What Kind of Animals Benefit from Acupuncture?
All animals can benefit from acupuncture treatments. In the beginning, dogs, cattle, and horses were the first to receive acupuncture. Now, veterinary acupuncturists can treat cats, birds, rabbits, and wildlife with acupuncture. It is mostly used on dogs, cats, and horses though.
There are different types of acupuncture that can be used to treat the animal. These types are:
- Dry Needling: This is the regular type of acupuncture you’d associate with when you hear the word. It’s just the insertion of small needles
- Acupressure: This does not use needles at all. It still uses the same acu points, but instead of needles, the acupuncturist applies gentle pressure to the acu points.
- Aqua-acupuncture: Instead of the use of needles, a water solution, usually containing vitamins, is injected into the points where the needles would be inserted.
- Electro-acupuncture: This type of acupuncture involves the use of regular dry needling, inserting the needles into the skin. After needles are properly inserted, wires are attached to the needles and to an electrical stimulation unit.
What Kind of Conditions Does Veterinary Acupuncture Treat?

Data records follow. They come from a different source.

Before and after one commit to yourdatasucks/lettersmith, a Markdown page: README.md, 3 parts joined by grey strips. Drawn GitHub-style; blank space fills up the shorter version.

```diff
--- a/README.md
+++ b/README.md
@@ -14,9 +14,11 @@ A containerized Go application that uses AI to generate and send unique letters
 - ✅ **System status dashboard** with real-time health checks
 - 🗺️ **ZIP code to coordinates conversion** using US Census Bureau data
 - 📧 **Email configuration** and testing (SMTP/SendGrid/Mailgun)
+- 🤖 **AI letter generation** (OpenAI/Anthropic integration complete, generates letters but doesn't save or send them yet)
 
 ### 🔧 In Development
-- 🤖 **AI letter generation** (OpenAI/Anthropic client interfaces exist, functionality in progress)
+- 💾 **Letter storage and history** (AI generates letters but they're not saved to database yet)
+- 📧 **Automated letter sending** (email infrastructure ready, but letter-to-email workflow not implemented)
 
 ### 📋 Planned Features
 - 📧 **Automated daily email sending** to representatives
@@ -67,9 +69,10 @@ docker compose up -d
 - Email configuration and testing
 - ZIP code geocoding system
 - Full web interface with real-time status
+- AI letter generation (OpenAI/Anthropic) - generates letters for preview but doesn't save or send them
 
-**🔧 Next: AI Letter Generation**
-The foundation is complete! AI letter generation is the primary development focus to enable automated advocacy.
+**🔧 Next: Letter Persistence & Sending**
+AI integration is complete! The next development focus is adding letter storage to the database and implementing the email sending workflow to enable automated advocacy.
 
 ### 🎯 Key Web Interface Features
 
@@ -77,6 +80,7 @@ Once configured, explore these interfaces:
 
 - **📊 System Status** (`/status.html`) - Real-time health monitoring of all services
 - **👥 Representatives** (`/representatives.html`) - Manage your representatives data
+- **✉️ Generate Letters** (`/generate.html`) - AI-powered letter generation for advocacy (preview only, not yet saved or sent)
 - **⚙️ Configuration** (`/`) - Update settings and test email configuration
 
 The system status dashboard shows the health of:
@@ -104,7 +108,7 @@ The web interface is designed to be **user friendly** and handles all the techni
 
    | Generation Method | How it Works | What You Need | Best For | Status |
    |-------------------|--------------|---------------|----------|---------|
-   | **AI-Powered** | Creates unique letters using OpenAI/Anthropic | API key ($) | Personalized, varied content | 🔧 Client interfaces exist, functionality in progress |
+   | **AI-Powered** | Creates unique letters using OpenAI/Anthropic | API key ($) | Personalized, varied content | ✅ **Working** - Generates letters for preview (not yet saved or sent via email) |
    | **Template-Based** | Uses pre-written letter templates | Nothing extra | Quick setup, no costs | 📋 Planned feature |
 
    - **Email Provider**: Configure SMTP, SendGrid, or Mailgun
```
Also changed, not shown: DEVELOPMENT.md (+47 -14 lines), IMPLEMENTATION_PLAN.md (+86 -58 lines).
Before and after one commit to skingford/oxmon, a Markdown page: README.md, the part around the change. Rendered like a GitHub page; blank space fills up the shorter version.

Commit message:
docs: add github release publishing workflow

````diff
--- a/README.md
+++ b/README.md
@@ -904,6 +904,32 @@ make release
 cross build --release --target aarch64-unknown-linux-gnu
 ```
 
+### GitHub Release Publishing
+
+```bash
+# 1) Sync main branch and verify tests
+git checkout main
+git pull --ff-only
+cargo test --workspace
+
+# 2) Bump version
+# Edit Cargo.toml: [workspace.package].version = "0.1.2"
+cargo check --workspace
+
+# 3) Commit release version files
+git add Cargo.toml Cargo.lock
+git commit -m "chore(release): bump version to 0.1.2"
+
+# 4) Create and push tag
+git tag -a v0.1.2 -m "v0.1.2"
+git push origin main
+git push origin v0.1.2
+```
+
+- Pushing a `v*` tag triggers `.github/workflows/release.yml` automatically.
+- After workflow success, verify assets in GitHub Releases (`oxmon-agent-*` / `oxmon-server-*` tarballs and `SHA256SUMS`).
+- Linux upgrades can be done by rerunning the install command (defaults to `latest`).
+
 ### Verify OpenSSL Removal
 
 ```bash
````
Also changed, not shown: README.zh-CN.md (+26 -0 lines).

As with humans, animals suffer from a variety of conditions and diseases. Acupuncture can help conditions such as:
- Rashes / dermatitis
- Digestion issues
- Pain management
- Post-operative pain
- Coughing & COPD
- Muscle Atrophy
A Success Story
A woman named Michelle wrote her story about her dog, Otto, and his experience with acupuncture. She recalls Otto being a puppy and constantly running and getting into things he wasn’t supposed to. Now that he is getting older, his health has definitely taken a toll on him. With x-rays showing arthritis and a bulging disk, Otto definitely wasn’t running around anymore. While her and her husband were on a hike one day, they ran into a man who was walking his golden retriever. The dog was 3 years older than Otto and yet still could run and play as if he was a puppy. When Michelle’s husband commented on the great shape the dog was in, his owner told them he had trouble walking before due to arthritis. The dog’s owner credited acupuncture to the dog’s success and his good health. Michelle then found a veterinary acupuncturist on her own, as she knew Otto’s veterinarian did not believe in it. She found Ms. Livoni, who made house calls. After 4 treatments, they still didn’t see a difference in Otto. After the fifth treatment, Otto was doing so much better. They took him to his favorite trail, he was able to run again, and he even did a nice belly flop into the water. While she’s not sure whether it was the acupuncture or Otto’s medication was finally starting to take effect, she was so happy to have her dog back.
What is Acupuncture? FAQs. Animal Veterinary Center Bear, DE.
Slatalla, M. 2008. Old Dog, New Trick: Acupuncture. The New York Times.
Waggener, N. 2017. Acupuncture: Can It Help Your Pet? South Boston Animal Hospital.
Feldman, J. 2005. 5 Health Benefits of Acupuncture for Dogs. PetCard RX.
Can Your Pet Benefit from Acupuncture? Traditional Chinese Medicine World Foundation.
2015. Pet Acupuncture: The Benefits of a Healing Touch. Billings Animal Family Hospital.